Tampa come out in 21 personnel with twin receivers right, a tight end on the left and an I-formation. Tampa runs a lead play into the A-gap between the center and right guard. The center and left guard double team the Falcons' nose tackle while the right side of Tampa’s line (Davin Joseph and Demar Dotson) execute kickout blocks on their men. From there, FB Erik Lorig leads into the hole and squares up Falcons LB Sean Weatherspoon while LB Paul Worrilow gets caught behind the double team on the nose tackle and doesn’t even factor into the play whatsoever. The key to this play going the distance was the inability (or even unwillingness) of the Falcons' cornerbacks to fight through blocks and compete to make the tackle.
These were four examples of long runs from last weekend with scheme creating the run along with favorable defensive alignments. The Ravens did a great job of executing their blocks while the Bears' safeties misplayed it and turned what should have been a 16-yard run into a 47-yard run. Bobby Rainey actually made two outstanding cuts to go along with his great burst to help him gain 43 en route to a touchdown. Tampa blocked the play exactly as they were supposed to, but the poor effort of the Falcons' defense contributed to that big play and to a huge game for Rainey.
Right Tackle Problems
In scanning the stats for most sacks allowed by tackles, the high number of right tackles on the list immediately jumped out at me. I decided to isolate all tackles who had allowed six sacks or more and take a look at how many pressures they allowed as well as their total penalty yardage.
* Data provided by STATS ICE
Mitchell Schwartz, CLE
Paul McQuistan, SEA
Eric Winston, ARZ
Tyson Clabo, MIA
Eric Fisher, KC
Derek Newton, HOU
Lane Johnson, PHI
Doug Free, DAL
Jonathan Martin*, MIA
Charles Brown, NO
Anthony Davis, SF
Don Barclay, GB
Kelvin Beachum**, PIT
Will Beatty, NYG
Michael Oher, BAL
* = Jonathan Martin allowed 1 sack at RT and 5.5 at LT.
** = Kelvin Beachum allowed 5 sacks at LT and 1 at guard.
The Right Tackle Takeaway
* Mitchell Schwartz allowed six of his nine sacks within the first five games of the season while allowing three over his last five. Schwartz is limited physically, but he is showing signs of improvement in his second season.
* Rookie right tackles Eric Fisher and Lane Johnson have both struggled with their protection at times, but Fisher is the guy who worries me a little more than Johnson. I came out of the draft a little concerned about Johnson’s core strength and I’m still keeping an eye on it, but Johnson has elite feet.
Fisher looks like the little brother who is getting pushed around by the big brother on the playground. Fisher has talent, but he isn’t playing with consistent technique and obviously lacks confidence right now. I remember watching Eric Winston as a rookie in Houston and he had some of the same issues early on before figuring things out in his second season. I’m hoping the same thing happens for Fisher.

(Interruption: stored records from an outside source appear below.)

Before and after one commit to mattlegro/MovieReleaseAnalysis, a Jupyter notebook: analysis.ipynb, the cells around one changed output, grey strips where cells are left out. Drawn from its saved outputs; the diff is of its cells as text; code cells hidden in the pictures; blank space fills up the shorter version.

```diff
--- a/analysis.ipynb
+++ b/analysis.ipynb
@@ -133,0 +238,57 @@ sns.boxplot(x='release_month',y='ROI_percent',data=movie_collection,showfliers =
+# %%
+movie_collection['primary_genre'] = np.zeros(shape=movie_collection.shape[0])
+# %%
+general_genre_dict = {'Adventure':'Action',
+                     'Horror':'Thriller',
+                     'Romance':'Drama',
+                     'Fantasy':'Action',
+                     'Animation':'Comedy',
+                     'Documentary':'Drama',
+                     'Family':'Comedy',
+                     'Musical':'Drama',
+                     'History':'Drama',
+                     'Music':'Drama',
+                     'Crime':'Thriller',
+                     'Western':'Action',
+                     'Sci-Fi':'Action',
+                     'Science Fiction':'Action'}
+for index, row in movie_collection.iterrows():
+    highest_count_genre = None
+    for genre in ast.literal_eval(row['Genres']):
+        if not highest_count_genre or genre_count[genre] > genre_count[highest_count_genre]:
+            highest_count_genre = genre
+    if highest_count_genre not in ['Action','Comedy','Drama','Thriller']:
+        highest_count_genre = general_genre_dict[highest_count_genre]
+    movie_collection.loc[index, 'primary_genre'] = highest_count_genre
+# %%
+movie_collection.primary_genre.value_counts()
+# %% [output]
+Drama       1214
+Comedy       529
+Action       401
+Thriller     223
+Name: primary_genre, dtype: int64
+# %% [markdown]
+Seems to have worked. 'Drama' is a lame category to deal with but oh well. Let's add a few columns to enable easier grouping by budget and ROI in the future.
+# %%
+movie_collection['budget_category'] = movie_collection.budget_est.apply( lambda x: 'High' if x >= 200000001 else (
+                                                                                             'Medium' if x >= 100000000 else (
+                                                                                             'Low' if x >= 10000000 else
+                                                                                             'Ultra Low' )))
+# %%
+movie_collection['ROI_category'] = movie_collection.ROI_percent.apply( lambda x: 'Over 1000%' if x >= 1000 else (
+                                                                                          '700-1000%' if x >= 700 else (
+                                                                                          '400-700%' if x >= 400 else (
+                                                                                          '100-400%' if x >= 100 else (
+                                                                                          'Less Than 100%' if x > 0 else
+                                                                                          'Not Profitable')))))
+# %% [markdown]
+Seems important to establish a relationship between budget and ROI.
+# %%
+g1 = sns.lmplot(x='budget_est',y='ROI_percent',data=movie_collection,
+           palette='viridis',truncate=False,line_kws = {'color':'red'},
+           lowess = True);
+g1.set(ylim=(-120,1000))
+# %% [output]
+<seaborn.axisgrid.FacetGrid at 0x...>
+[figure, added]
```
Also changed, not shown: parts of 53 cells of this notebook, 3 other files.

* Jonathan Martin simply lacked the necessary physical tools to be a consistent pass protector in the NFL. I really don’t think that will change even if he ends up on another team.
* Eric Winston has physical limitations as a pass rusher and the Cardinals knew that when they brought him in. The upside for Winston is that he’s still a capable run blocker and he’s a great veteran to have working with younger players. With that said, his sacks allowed have become an issue as he’s gotten older and he will have to fight off a younger tackle next year in camp.
* Anthony Davis is vastly overrated in my opinion and he’s not as good a pass protector as you would like for the money that the 49ers are paying him. Speaking of overrated, I know that Michael Oher’s life story is compelling, but his blocking is not. The Ravens can’t wait to find his replacement.
* Doug Free, Don Barclay, Derek Newton, and Tyson Clabo will likely all be replaced in 2014.